[Entries provided — start]

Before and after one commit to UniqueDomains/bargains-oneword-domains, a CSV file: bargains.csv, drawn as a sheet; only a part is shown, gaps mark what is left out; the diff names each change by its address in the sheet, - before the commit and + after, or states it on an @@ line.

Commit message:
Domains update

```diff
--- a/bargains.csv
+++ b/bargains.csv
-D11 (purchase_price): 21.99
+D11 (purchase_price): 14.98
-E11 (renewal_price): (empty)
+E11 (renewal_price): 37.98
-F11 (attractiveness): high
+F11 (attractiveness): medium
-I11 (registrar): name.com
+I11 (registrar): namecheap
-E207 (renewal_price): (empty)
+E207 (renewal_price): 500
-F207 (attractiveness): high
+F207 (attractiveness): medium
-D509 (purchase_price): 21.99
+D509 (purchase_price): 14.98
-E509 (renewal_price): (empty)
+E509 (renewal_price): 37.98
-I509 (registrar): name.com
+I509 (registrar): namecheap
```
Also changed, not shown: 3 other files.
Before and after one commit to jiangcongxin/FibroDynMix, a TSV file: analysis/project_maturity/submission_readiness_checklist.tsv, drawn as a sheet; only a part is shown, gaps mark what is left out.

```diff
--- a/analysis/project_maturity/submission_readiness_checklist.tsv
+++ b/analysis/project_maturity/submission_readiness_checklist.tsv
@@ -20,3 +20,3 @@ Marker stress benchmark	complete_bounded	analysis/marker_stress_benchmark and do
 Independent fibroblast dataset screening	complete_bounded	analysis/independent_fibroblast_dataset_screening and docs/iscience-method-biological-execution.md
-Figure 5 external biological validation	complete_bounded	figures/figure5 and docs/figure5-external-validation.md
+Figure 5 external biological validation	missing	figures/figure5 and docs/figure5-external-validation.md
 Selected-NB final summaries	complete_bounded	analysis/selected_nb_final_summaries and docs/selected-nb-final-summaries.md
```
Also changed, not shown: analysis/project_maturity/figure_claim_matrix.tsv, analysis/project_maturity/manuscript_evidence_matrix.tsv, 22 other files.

[Entries provided — finish]

## Instructions for the task
A full, exact repeat of the entries above is required.

## Answer area
Before and after one commit to UniqueDomains/bargains-oneword-domains, a CSV file: bargains.csv, drawn as a sheet; only a part is shown, gaps mark what is left out; the diff names each change by its address in the sheet, - before the commit and + after, or states it on an @@ line.

Commit message:
Domains update

```diff
--- a/bargains.csv
+++ b/bargains.csv
-D11 (purchase_price): 21.99
+D11 (purchase_price): 14.98
-E11 (renewal_price): (empty)
+E11 (renewal_price): 37.98
-F11 (attractiveness): high
+F11 (attractiveness): medium
-I11 (registrar): name.com
+I11 (registrar): namecheap
-E207 (renewal_price): (empty)
+E207 (renewal_price): 500
-F207 (attractiveness): high
+F207 (attractiveness): medium
-D509 (purchase_price): 21.99
+D509 (purchase_price): 14.98
-E509 (renewal_price): (empty)
+E509 (renewal_price): 37.98
-I509 (registrar): name.com
+I509 (registrar): namecheap
```
Also changed, not shown: 3 other files.
Before and after one commit to jiangcongxin/FibroDynMix, a TSV file: analysis/project_maturity/submission_readiness_checklist.tsv, drawn as a sheet; only a part is shown, gaps mark what is left out.

```diff
--- a/analysis/project_maturity/submission_readiness_checklist.tsv
+++ b/analysis/project_maturity/submission_readiness_checklist.tsv
@@ -20,3 +20,3 @@ Marker stress benchmark	complete_bounded	analysis/marker_stress_benchmark and do
 Independent fibroblast dataset screening	complete_bounded	analysis/independent_fibroblast_dataset_screening and docs/iscience-method-biological-execution.md
-Figure 5 external biological validation	complete_bounded	figures/figure5 and docs/figure5-external-validation.md
+Figure 5 external biological validation	missing	figures/figure5 and docs/figure5-external-validation.md
 Selected-NB final summaries	complete_bounded	analysis/selected_nb_final_summaries and docs/selected-nb-final-summaries.md
```
Also changed, not shown: analysis/project_maturity/figure_claim_matrix.tsv, analysis/project_maturity/manuscript_evidence_matrix.tsv, 22 other files.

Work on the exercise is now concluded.